Art of Expression: Stained glass outlet for local artist
A retired pipeline welder for Columbia Gas Transmission Corporation and farmer, Robert Newland, of Patriot, is used to working with his hands. Though he now spends most of his time maintaining his land, in the colder months, Newland is able to dabble in his other, more artistic, interests.
“I always had a creative side,” Newland said. “I started out painting and drawing when I was in my teens and twenties, but I quickly moved on to metal and woodworking.”
Over the years, Newland has showcased his talents through an assortment of projects.
“He has created full-sized totem poles, beautiful whimsical birdhouses, metal bird sculptures for the yard, huge metal bottle trees with scores of multicolored glass bottles, furniture for our home, lamps from horseshoes, and many more lovely pieces that I am sure I am forgetting,” Newland’s daughter and known local ceramicist, Noelle Horsfield, said. “He does everything with a sense of craftsmanship and pride in his work, and I am forever grateful to have had that work ethic passed along to me,” she said.
Three years ago, Newland really found his niche when he started experimenting with another medium: stained glass.
“I have always had an interest in stained glass and the process of making it,” Newland said. “I love creating things and learning new and interesting ways of expressing my creative side. I was inspired by my daughter’s success with her ceramic art and wanted to teach myself the art of stained glass.”
“Our family is always very encouraging of one another in our creative pursuits so we went together to get him a starter stained glass crafting kit for his birthday a few years ago, and he has taken off with it from there,” Horsfield added.
Newland does most of his stained glass work in a former horse barn on his farm, where he’s constructed a workshop.
“The space is small and looks like barely controlled chaos to us, but he has everything he needs there, and he keeps making new and wonderful things, so it must work for him,” Horsfield said.
To begin a new piece, Newland first sketches out his designs on paper.
“I create all of them myself,” he said.
Then, he uses a glass cutter or saw to cut out individual pieces of the glass that he has chosen to use. Those pieces are wrapped in copper tape and soldered together. Once the image is refined, Newland adds a hand-twisted wire border Finally, he attaches a hanging hook or places the piece in a hand-made wood frame.
For Newland, stain glass is almost like a puzzle.
“I enjoy selecting the glass and figuring out the best use of the colors to create a vibrant piece,” he said.
One of Newland’s most memorable creations was a piece honoring Martha, the last remaining carrier pigeon. It hangs in Horsfield’s home.
“I was touched by her story,” Newland said.
While a large part of Newland’s work is environmental (nature and wildlife) in theme based on the surroundings of his home in the country, he has created a very broad range of pieces including R2-D2 (for Horsfield’s husband, Scott), pin-up style ladies, a witch (for his wife, Pat) and skulls.
“I love to create images that will surprise and delight the viewer,” Newland said. “And I especially enjoy creating interesting, new pieces for family and friends.”
Newland’s work can be found at The Wild Ramp and The Red Caboose in Huntington.
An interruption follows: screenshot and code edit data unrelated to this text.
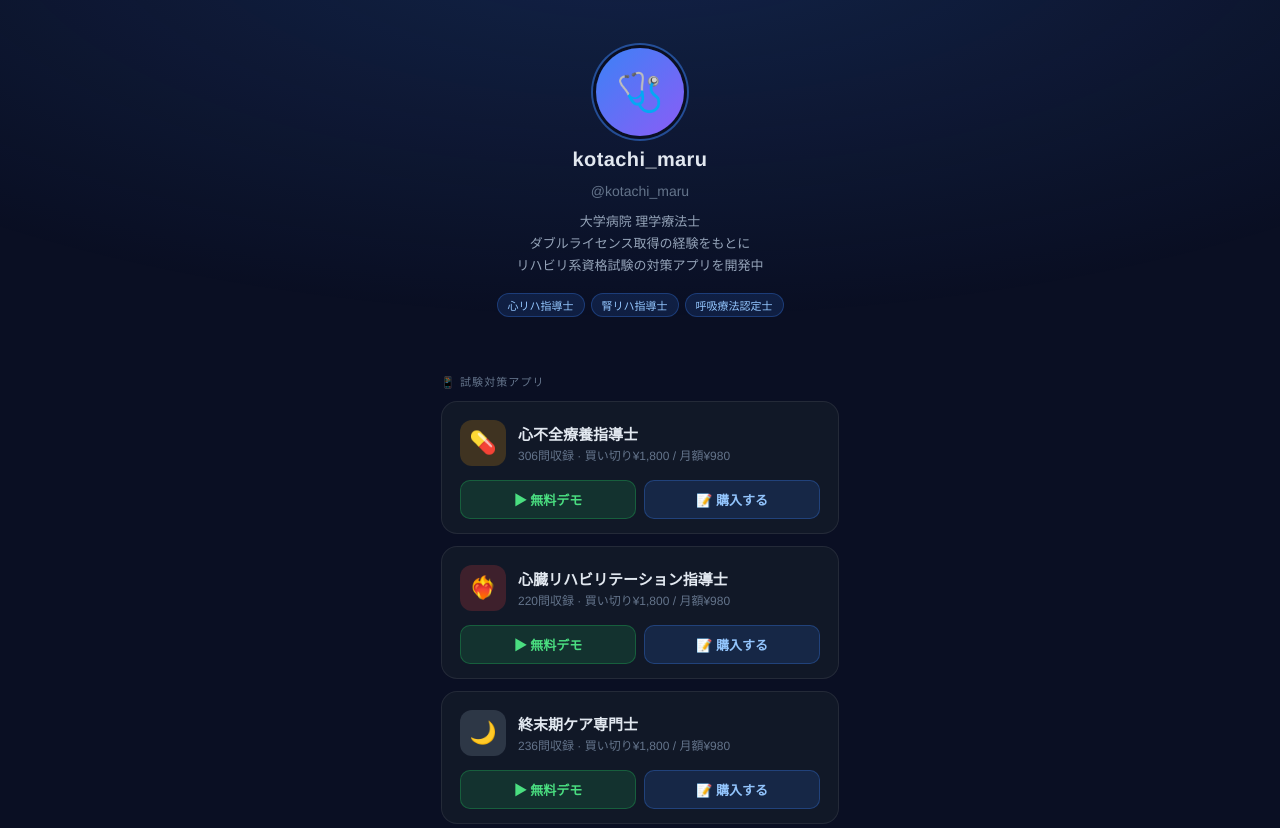
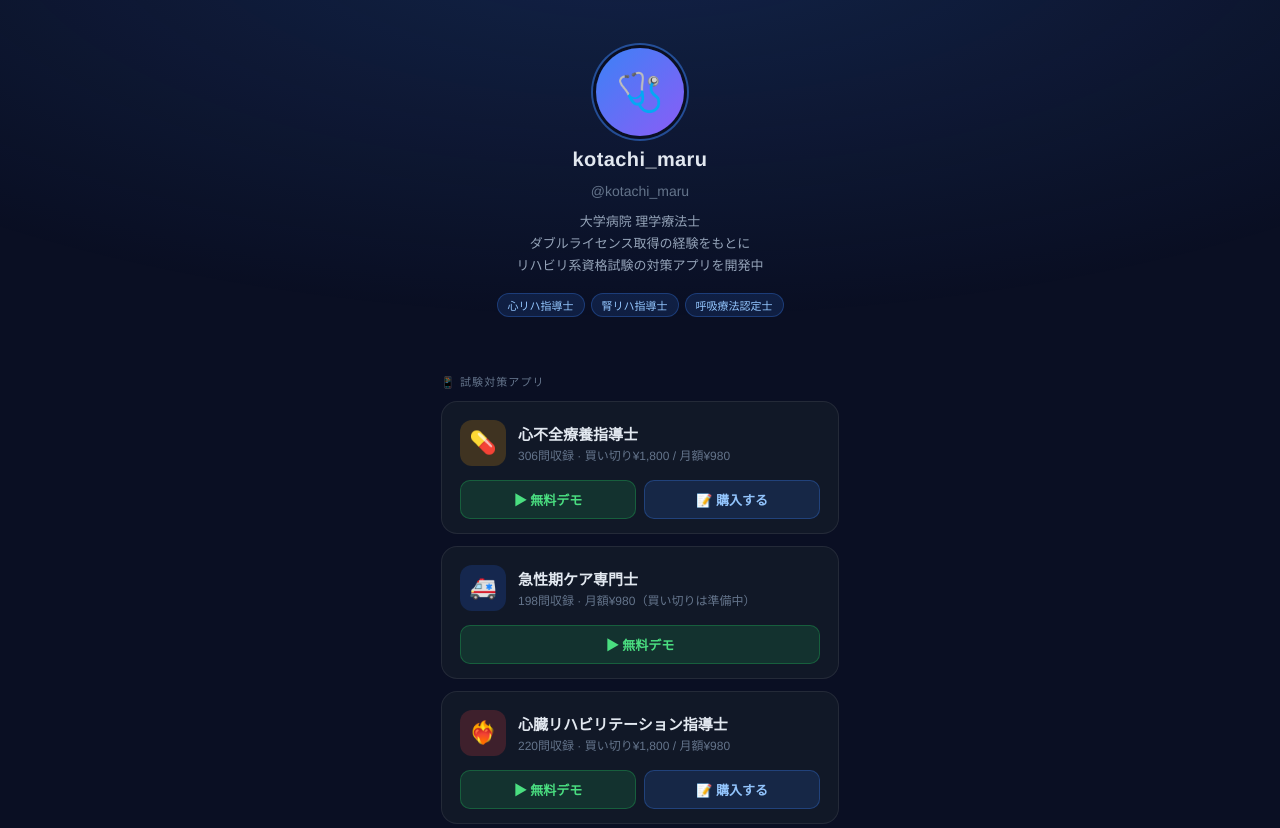
Before and after one commit to kotachimaru/kotachimaru.github.io, a plain HTML site: page index.html in a window 1280 px wide. Shown: the top 828 px of the page. Drawn offline with Linux system fonts and the light colour scheme.

Commit message:
linkinbio: 急性期ケア専門士を追加（198問・無料デモ）
購入ボタンは noteUrl がある商品だけ表示するよう条件化。
急性期は買い切りnote未公開のため無料デモのみ表示。試験日2027-05-07で並び替え。

Co-Authored-By: Claude Opus 4.8 <noreply@anthropic.com>

```diff
--- a/index.html
+++ b/index.html
@@ -374,6 +374,18 @@ const PRODUCTS = [
     noteUrl: "https://note.com/kotachi_no_heya/n/nc21a9eb937ae",
     price: "買い切り¥1,800 / 月額¥980",
   },
+  {
+    title: "急性期ケア専門士",
+    short: "急性期",
+    icon: "🚑",
+    iconBg: "rgba(37,99,235,.2)",
+    questions: 198,
+    status: "live",
+    demoUrl: "https://kotachimaru.github.io/kyuseiki/",
+    examDate: "2027-05-07",   // 並び替え専用（表示には使わない）
+    // noteUrl: 買い切り記事の公開後に追加（追加すると「📝 購入する」ボタンが出る）
+    price: "月額¥980（買い切りは準備中）",
+  },
 ];
 // =============================================
 // ▲▲▲ ここまで ▲▲▲
@@ -407,14 +419,17 @@ ORDERED_PRODUCTS.forEach(p => {
   const card = document.createElement('div');
   card.className = 'card' + (p.status === 'coming' ? ' coming' : '');
 
+  const noteBtn = p.noteUrl
+    ? `<a href="${p.noteUrl}" class="btn btn-note" target="_blank">
+          📝 購入する
+        </a>`
+    : '';
   const actions = p.status === 'live'
     ? `<div class="card-actions">
         <a href="${p.demoUrl}" class="btn btn-demo" target="_blank">
           ▶ 無料デモ
         </a>
-        <a href="${p.noteUrl}" class="btn btn-note" target="_blank">
-          📝 購入する
-        </a>
+        ${noteBtn}
        </div>`
     : `<span class="coming-badge">🔜 近日公開予定</span>`;
 
```
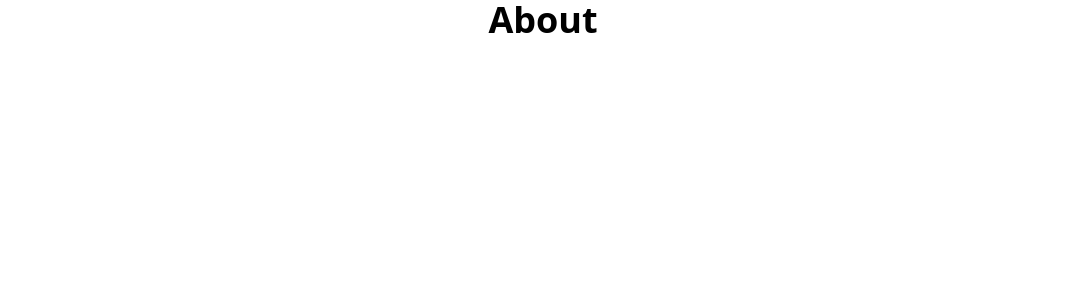
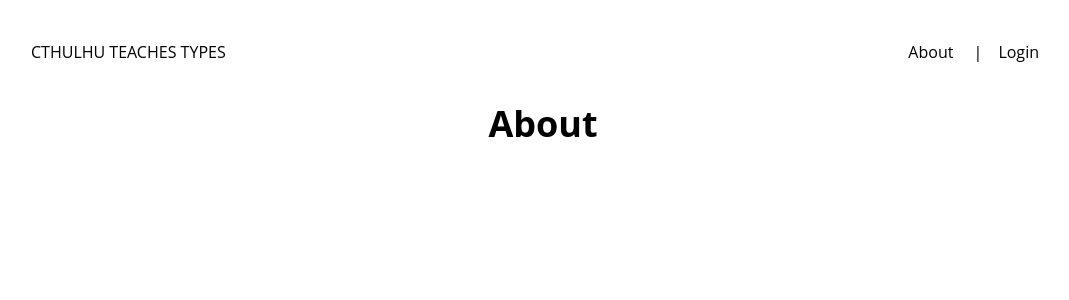
Before and after one commit to maxwellsquared/cthulhu-teaches-typing, a React (Create React App) app: page /about in a window 1280 px wide. Shown: the top 300 px of the page, without its empty margins (97-1166 px from the left). Built offline with nearby package versions, Linux system fonts and the light colour scheme.

Commit message:
Organized routes into separate folder

```diff
--- a/src/routes/About.jsx
+++ b/src/routes/About.jsx
@@ -2,11 +2,11 @@ import LayoutWrapper from '../components/LayoutWrapper';
 
 function About() {
   return (
-    <>
+    <LayoutWrapper>
       <div className="flex h-full flex-col items-center justify-center">
         <h1 className="text-4xl font-bold">About</h1>
       </div>
-    </>
+    </LayoutWrapper>
   );
 }
 
--- a/src/routes/Login.jsx
+++ b/src/routes/Login.jsx
@@ -65,7 +65,7 @@ function Login() {
 
   // if status code == 401 -> go sad route
   return (
-    <>
+    <LayoutWrapper>
       {statusCode === 401 && <h1>Invalid Credentials</h1>}
       <form
         onSubmit={(event) => {
@@ -105,7 +105,7 @@ function Login() {
       >
         Login
       </button>
-    </>
+    </LayoutWrapper>
   );
 }
 
```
Shop and gallery owners that are interested in his work may contact him directly at firstname.lastname@example.org. Find Robert Newland Glass & Metal Art on Facebook for more information on current projects.